Car recall powers sought for transport minister in proposed law

The federal government will introduce legislation that would give the transport minister new powers to order manufacturers to recall vehicles, Lisa Raitt announced today.

Move follows recall of more than 1.5 million vehicles in Canada due to faulty airbags

Transport Minister Lisa Raitt put new legislation on notice late Monday to harmonize Canada's automotive recall legislation with measures already in place in the U.S. She said it's still possible it could pass before summer, if the opposition parties agree on its importance. 1:34

The federal government will introduce legislation that would give the transport minister new powers to order auto manufacturers to recall vehicles, Lisa Raitt announced Monday.

Unlike U.S. regulators that have the ability to mandate recalls, Transport Canada relies on voluntary actions from automakers. Vehicle manufacturers are responsible for carrying out recall campaigns, not parts suppliers or Transport Canada. 

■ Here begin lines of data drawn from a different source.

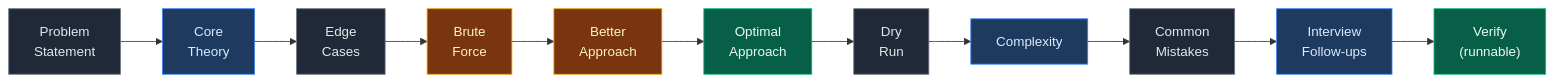
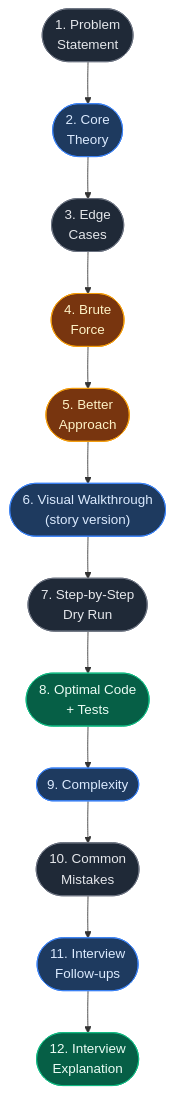
Before and after one commit to ajay-nikumbh/dsa-notes: the first of 2 diagrams in README.md, drawn with Mermaid. The commit also changed other lines of this file, not shown here.

First line of the commit message:
Enlarge note-shape diagram and reorder roadmap by learning prerequisites

````diff
--- a/README.md
+++ b/README.md
@@ -7,18 +7,19 @@
 ```mermaid
-flowchart LR
-    A["Problem<br/>Statement"]:::a --> B["Core<br/>Theory"]:::b
-    B --> C["Edge<br/>Cases"]:::a
-    C --> D["Brute<br/>Force"]:::c
-    D --> E["Better<br/>Approach"]:::c
-    E --> F["Optimal<br/>Approach"]:::d
-    F --> G["Dry<br/>Run"]:::a
-    G --> H["Complexity"]:::b
-    H --> I["Common<br/>Mistakes"]:::a
-    I --> J["Interview<br/>Follow-ups"]:::b
-    J --> K["Verify<br/>(runnable)"]:::d
+flowchart TD
+    A(["1. Problem<br/>Statement"]):::a --> B(["2. Core<br/>Theory"]):::b
+    B --> C(["3. Edge<br/>Cases"]):::a
+    C --> D(["4. Brute<br/>Force"]):::c
+    D --> E(["5. Better<br/>Approach"]):::c
+    E --> F(["6. Visual Walkthrough<br/>(story version)"]):::b
+    F --> G(["7. Step-by-Step<br/>Dry Run"]):::a
+    G --> H(["8. Optimal Code<br/>+ Tests"]):::d
+    H --> I(["9. Complexity"]):::b
+    I --> J(["10. Common<br/>Mistakes"]):::a
+    J --> K(["11. Interview<br/>Follow-ups"]):::b
+    K --> L(["12. Interview<br/>Explanation"]):::d
 
     classDef a fill:#1f2937,stroke:#6b7280,color:#e5e7eb
     classDef b fill:#1e3a5f,stroke:#3b82f6,color:#dbeafe
     classDef c fill:#78350f,stroke:#f59e0b,color:#fef3c7
     classDef d fill:#065f46,stroke:#10b981,color:#ecfdf5
 ```
````
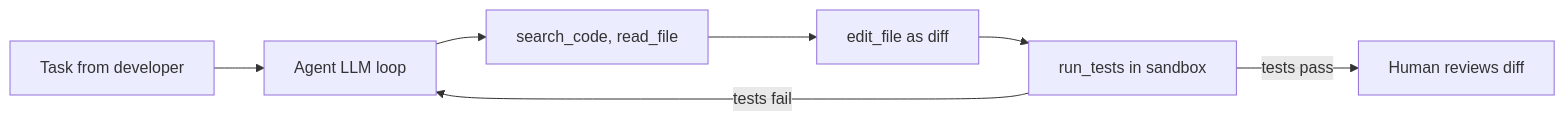
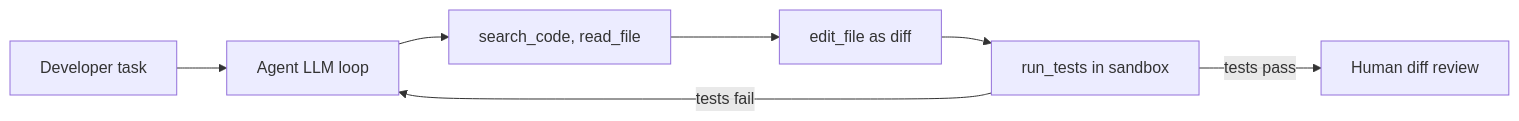
Before and after one commit to flow6979/viewinter: diagram 11 of 14 in content-en/11-agentic/12-agents-in-production.md, drawn with Mermaid. The commit also changed other lines of this file and 26 other files, not shown here.

First line of the commit message:
Agentic AI: rewrite all 13 pages to explain from scratch; animate diagrams on every article

````diff
--- a/content-en/11-agentic/12-agents-in-production.md
+++ b/content-en/11-agentic/12-agents-in-production.md
@@ -341,9 +636,9 @@
 ```mermaid
 flowchart LR
-    T["Task from developer"] --> L["Agent LLM loop"]
+    T["Developer task"] --> L["Agent LLM loop"]
     L --> S["search_code, read_file"]
     S --> E["edit_file as diff"]
     E --> R["run_tests in sandbox"]
+    R -->|tests pass| AP["Human diff review"]
     R -->|tests fail| L
-    R -->|tests pass| AP["Human reviews diff"]
 ```
````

But under the proposed legislation, the transport minister could order manufacturers to fix recalled vehicles and order manufacturers or importers to pay for repairs.

Raitt said the current system "does not serve the best interests of the public" and that the decision to recall "cannot rest exclusively in industry's hands."

Instead of prosecution, Raitt said, manufacturers could be subject to "hefty fines" for violations —  but didn't offer any detail as to how much the fines would be or how the process would work.

Raitt said she plans to align Canada's enforcement system with that of the U.S., where regulators have a "wide range" of measures they can use around safety issues and recalls.

The 2015 federal budget had stated that the government would introduce amendments to the Motor Vehicle Safety Act, giving the minister of transport powers to order a recall.

Raitt said she believed it was possible to get all parties to consent to the bill and have it passed before the House rises for the summer.

Phil Edmonston, a consumer advocate and author of the Lemon-Aid car guide series, told CBC's Diana Swain that Canada is "playing catch-up" and that he would like to see the details of the legislation.

Edmonston said he thinks Canada needs strong legislation that does more than impose civil penalties, and that even major fines can be a "drop in the bucket" for a large auto company.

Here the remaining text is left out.